**Required work:**
Copy each line below in which the string "Also" appears.

(Before-and-after change records)
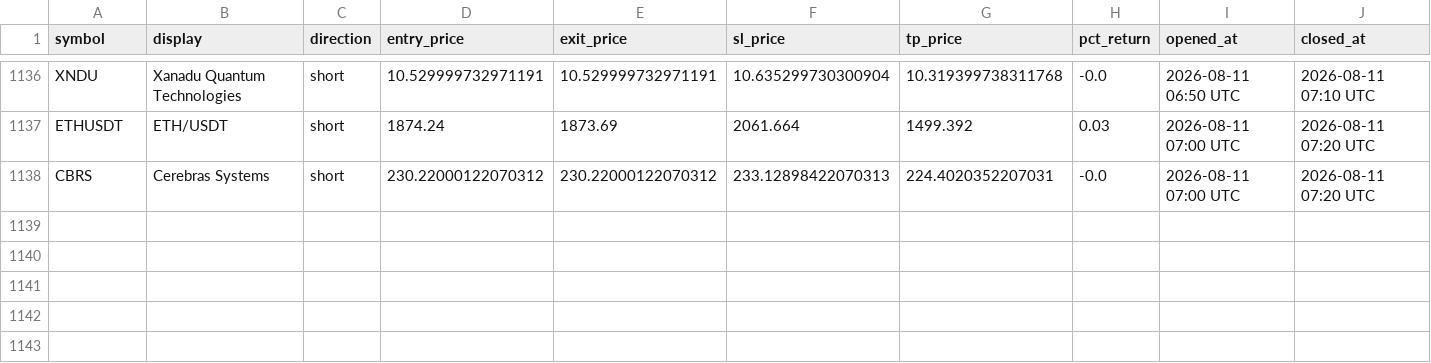
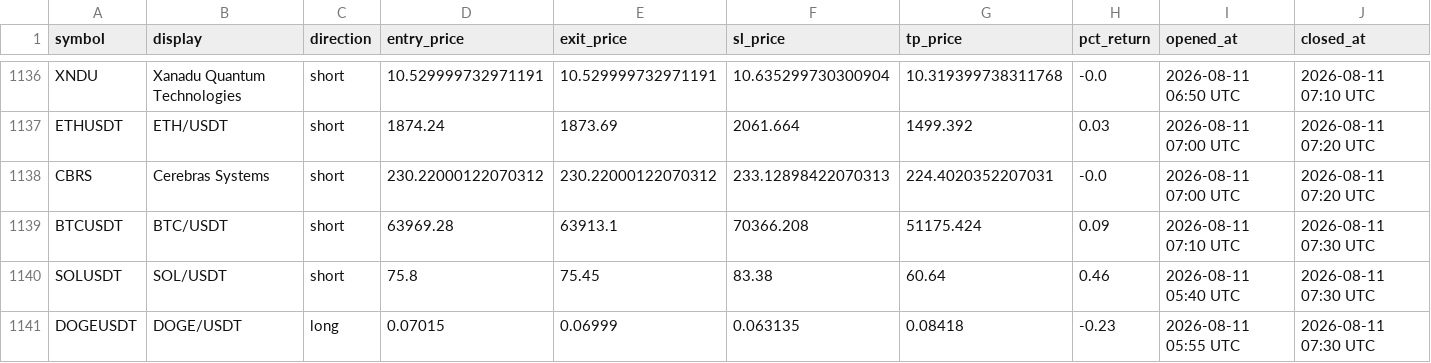
Before and after one commit to mapenzi81/sr-notify-dashboard, a CSV file: data/trade_log.csv, drawn as a sheet; only a part is shown, gaps mark what is left out; rows hold the shown columns only; the diff names each change by its address in the sheet, - before the commit and + after, or states it on an @@ line.

Commit message:
Update dashboard data

```diff
--- a/data/trade_log.csv
+++ b/data/trade_log.csv
+row 1139: BTCUSDT | BTC/USDT | short | 63969.28 | 63913.1 | 70366.208 | 51175.424 | 0.09 | 2026-08-11 07:10 UTC | 2026-08-11 07:30 UTC
+row 1140: SOLUSDT | SOL/USDT | short | 75.8 | 75.45 | 83.38 | 60.64 | 0.46 | 2026-08-11 05:40 UTC | 2026-08-11 07:30 UTC
+row 1141: DOGEUSDT | DOGE/USDT | long | 0.07015 | 0.06999 | 0.063135 | 0.08418 | -0.23 | 2026-08-11 05:55 UTC | 2026-08-11 07:30 UTC
```
Also changed, not shown: 2 other files.
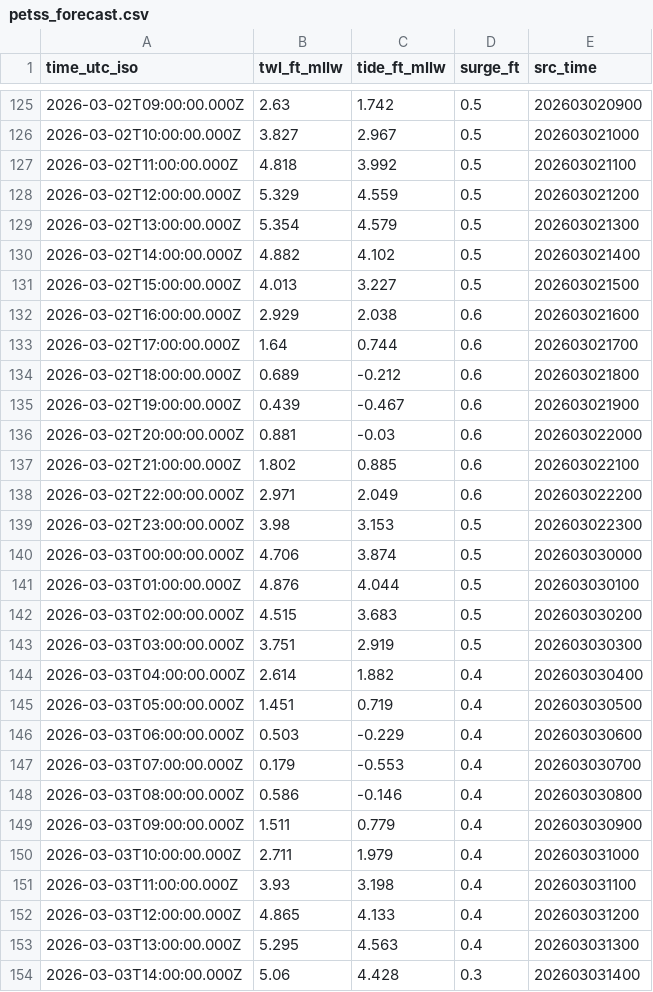
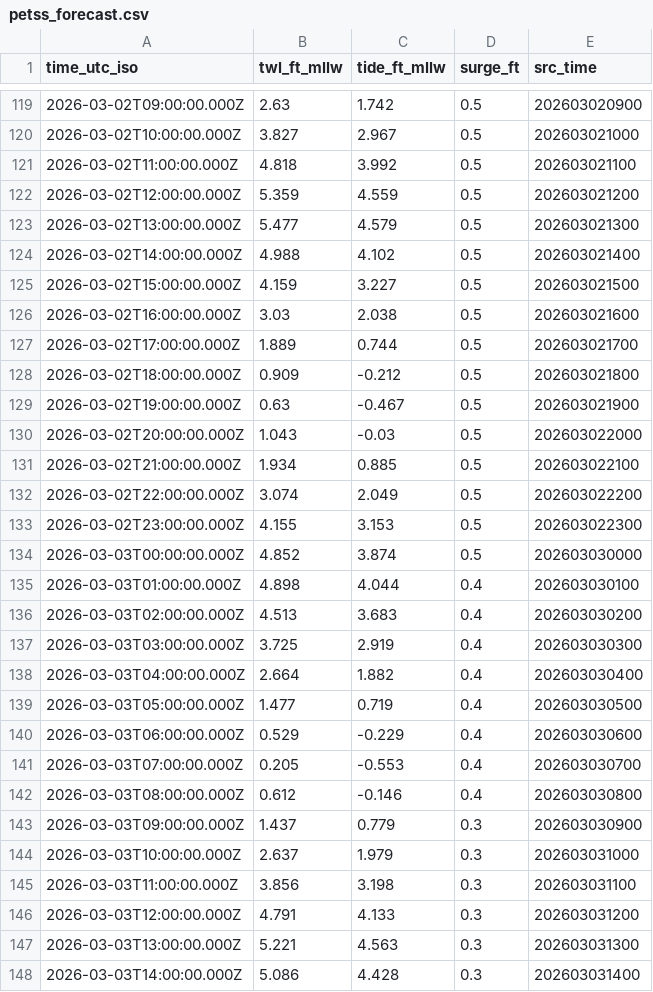
Before and after one commit to hondrospj/stoneharbortest, a CSV file: data/petss_forecast.csv, drawn as a sheet; only a part is shown, gaps mark what is left out; the diff covers the shown part only.

```diff
--- a/data/petss_forecast.csv
+++ b/data/petss_forecast.csv
@@ -127,28 +121,28 @@ time_utc_iso,twl_ft_mllw,tide_ft_mllw,surge_ft,src_time
 2026-03-02T11:00:00.000Z,4.818,3.992,0.5,202603021100
-2026-03-02T12:00:00.000Z,5.329,4.559,0.5,202603021200
-2026-03-02T13:00:00.000Z,5.354,4.579,0.5,202603021300
-2026-03-02T14:00:00.000Z,4.882,4.102,0.5,202603021400
-2026-03-02T15:00:00.000Z,4.013,3.227,0.5,202603021500
-2026-03-02T16:00:00.000Z,2.929,2.038,0.6,202603021600
-2026-03-02T17:00:00.000Z,1.64,0.744,0.6,202603021700
-2026-03-02T18:00:00.000Z,0.689,-0.212,0.6,202603021800
-2026-03-02T19:00:00.000Z,0.439,-0.467,0.6,202603021900
-2026-03-02T20:00:00.000Z,0.881,-0.03,0.6,202603022000
-2026-03-02T21:00:00.000Z,1.802,0.885,0.6,202603022100
-2026-03-02T22:00:00.000Z,2.971,2.049,0.6,202603022200
-2026-03-02T23:00:00.000Z,3.98,3.153,0.5,202603022300
-2026-03-03T00:00:00.000Z,4.706,3.874,0.5,202603030000
-2026-03-03T01:00:00.000Z,4.876,4.044,0.5,202603030100
-2026-03-03T02:00:00.000Z,4.515,3.683,0.5,202603030200
-2026-03-03T03:00:00.000Z,3.751,2.919,0.5,202603030300
-2026-03-03T04:00:00.000Z,2.614,1.882,0.4,202603030400
-2026-03-03T05:00:00.000Z,1.451,0.719,0.4,202603030500
-2026-03-03T06:00:00.000Z,0.503,-0.229,0.4,202603030600
-2026-03-03T07:00:00.000Z,0.179,-0.553,0.4,202603030700
-2026-03-03T08:00:00.000Z,0.586,-0.146,0.4,202603030800
-2026-03-03T09:00:00.000Z,1.511,0.779,0.4,202603030900
-2026-03-03T10:00:00.000Z,2.711,1.979,0.4,202603031000
-2026-03-03T11:00:00.000Z,3.93,3.198,0.4,202603031100
-2026-03-03T12:00:00.000Z,4.865,4.133,0.4,202603031200
-2026-03-03T13:00:00.000Z,5.295,4.563,0.4,202603031300
-2026-03-03T14:00:00.000Z,5.06,4.428,0.3,202603031400
+2026-03-02T12:00:00.000Z,5.359,4.559,0.5,202603021200
+2026-03-02T13:00:00.000Z,5.477,4.579,0.5,202603021300
+2026-03-02T14:00:00.000Z,4.988,4.102,0.5,202603021400
+2026-03-02T15:00:00.000Z,4.159,3.227,0.5,202603021500
+2026-03-02T16:00:00.000Z,3.03,2.038,0.5,202603021600
+2026-03-02T17:00:00.000Z,1.889,0.744,0.5,202603021700
+2026-03-02T18:00:00.000Z,0.909,-0.212,0.5,202603021800
+2026-03-02T19:00:00.000Z,0.63,-0.467,0.5,202603021900
+2026-03-02T20:00:00.000Z,1.043,-0.03,0.5,202603022000
+2026-03-02T21:00:00.000Z,1.934,0.885,0.5,202603022100
+2026-03-02T22:00:00.000Z,3.074,2.049,0.5,202603022200
+2026-03-02T23:00:00.000Z,4.155,3.153,0.5,202603022300
+2026-03-03T00:00:00.000Z,4.852,3.874,0.5,202603030000
+2026-03-03T01:00:00.000Z,4.898,4.044,0.4,202603030100
+2026-03-03T02:00:00.000Z,4.513,3.683,0.4,202603030200
+2026-03-03T03:00:00.000Z,3.725,2.919,0.4,202603030300
+2026-03-03T04:00:00.000Z,2.664,1.882,0.4,202603030400
+2026-03-03T05:00:00.000Z,1.477,0.719,0.4,202603030500
+2026-03-03T06:00:00.000Z,0.529,-0.229,0.4,202603030600
+2026-03-03T07:00:00.000Z,0.205,-0.553,0.4,202603030700
+2026-03-03T08:00:00.000Z,0.612,-0.146,0.4,202603030800
+2026-03-03T09:00:00.000Z,1.437,0.779,0.3,202603030900
+2026-03-03T10:00:00.000Z,2.637,1.979,0.3,202603031000
+2026-03-03T11:00:00.000Z,3.856,3.198,0.3,202603031100
+2026-03-03T12:00:00.000Z,4.791,4.133,0.3,202603031200
+2026-03-03T13:00:00.000Z,5.221,4.563,0.3,202603031300
+2026-03-03T14:00:00.000Z,5.086,4.428,0.3,202603031400
```
Also changed, not shown: 6 added rows, 6 removed rows and 78 edited cells elsewhere in this file, 3 other files.
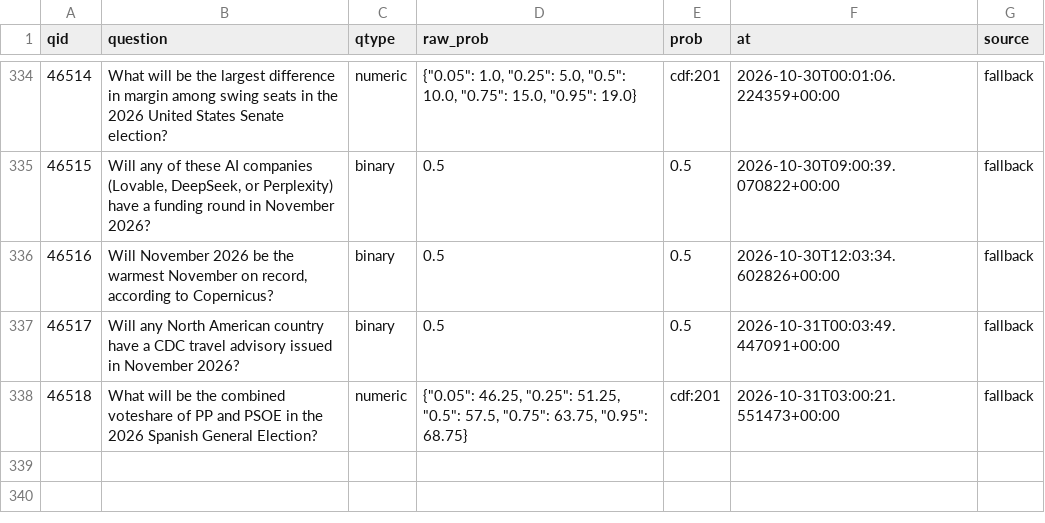
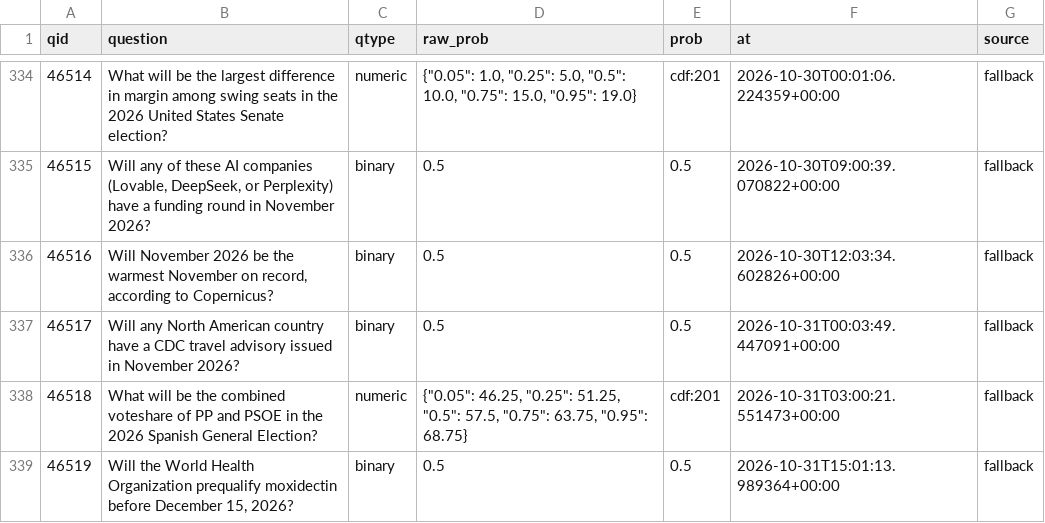
Before and after one commit to akadigari/manyworldz, a CSV file: data/tournament_log.csv, drawn as a sheet; only a part is shown, gaps mark what is left out.

```diff
--- a/data/tournament_log.csv
+++ b/data/tournament_log.csv
@@ -338 +338,2 @@ qid,question,qtype,raw_prob,prob,at,source
 46518,What will be the combined voteshare of PP and PSOE in the 2026 Spanish General Election?,numeric,"{""0.05"": 46.25, ""0.25"": 51.25, ""0.5"": 57.5, ""0.75"": 63.75, ""0.95"": 68.75}",cdf:201,2026-10-31T03:00:21.551473+00:00,fallback
+46519,"Will the World Health Organization prequalify moxidectin before December 15, 2026?",binary,0.5,0.5,2026-10-31T15:01:13.989364+00:00,fallback
```
Also changed, not shown: 1 other file.
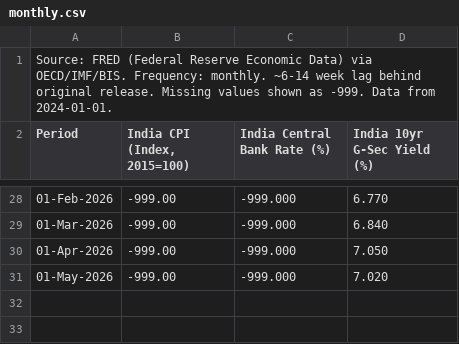
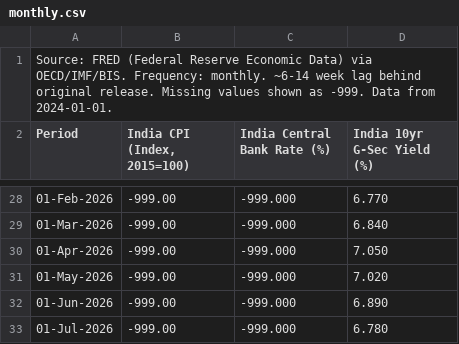
Before and after one commit to sravanpallapothu/macro-finance-dashboard, a CSV file: data/monthly.csv, drawn as a sheet; only a part is shown, gaps mark what is left out.

```diff
--- a/data/monthly.csv
+++ b/data/monthly.csv
@@ -31 +31,3 @@ Period,"India CPI (Index, 2015=100)",India Central Bank Rate (%),India 10yr G-Se
 01-May-2026,-999.00,-999.000,7.020
+01-Jun-2026,-999.00,-999.000,6.890
+01-Jul-2026,-999.00,-999.000,6.780
```
Also changed, not shown: data/daily.csv, data/quarterly.csv.
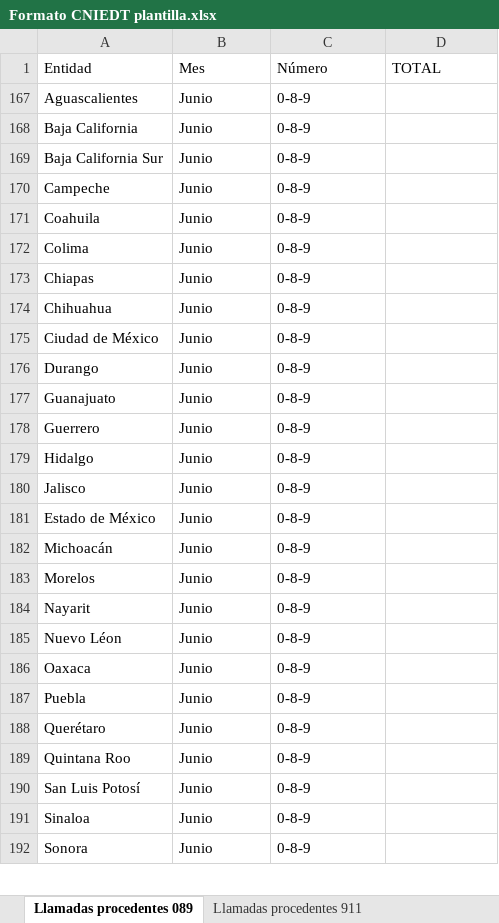
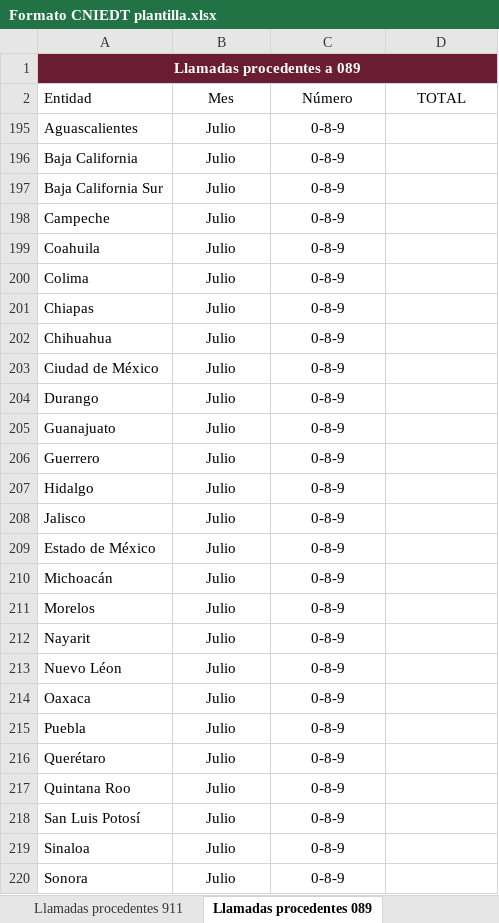
Before and after one commit to gerardomelkart/fese, an Excel workbook: FESE código/plantillas/Formato CNIEDT plantilla.xlsx, sheet Llamadas procedentes 089, drawn as a sheet; only a part is shown; values as stored, in another font and other column widths than the file's, no borders; charts and pictures and table styles not drawn; addresses are those after the commit; the diff covers the shown part only; the diff names each change by its address in the sheet, - before the commit and + after, or states it on an @@ line.

```diff
--- a/FESE código/plantillas/Formato CNIEDT plantilla.xlsx (sheet Llamadas procedentes 089)
+++ b/FESE código/plantillas/Formato CNIEDT plantilla.xlsx (sheet Llamadas procedentes 089)
@@ sheet tab order changed: Llamadas procedentes 911 | Llamadas procedentes 089 @@
+row 1: Llamadas procedentes a 089
-B2:D2 alignment: left
+B2:D2 alignment: center
-B195:B220 (Mes): Junio
+B195:B220 (Mes): Julio
-B195:C220 alignment: left
+B195:C220 alignment: center
```
Also changed, not shown: 1 added row, 6 edited cells and cell formats elsewhere in this sheet, sheet PMI y Cámaras, sheet Llamadas procedentes 911, other sheet tabs, formulas that keep their value, hidden cells, charts or pictures, 5 other files.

**Your response:**
Also changed, not shown: 2 other files.
Also changed, not shown: 6 added rows, 6 removed rows and 78 edited cells elsewhere in this file, 3 other files.
Also changed, not shown: 1 other file.
Also changed, not shown: data/daily.csv, data/quarterly.csv.
Also changed, not shown: 1 added row, 6 edited cells and cell formats elsewhere in this sheet, sheet PMI y Cámaras, sheet Llamadas procedentes 911, other sheet tabs, formulas that keep their value, hidden cells, charts or pictures, 5 other files.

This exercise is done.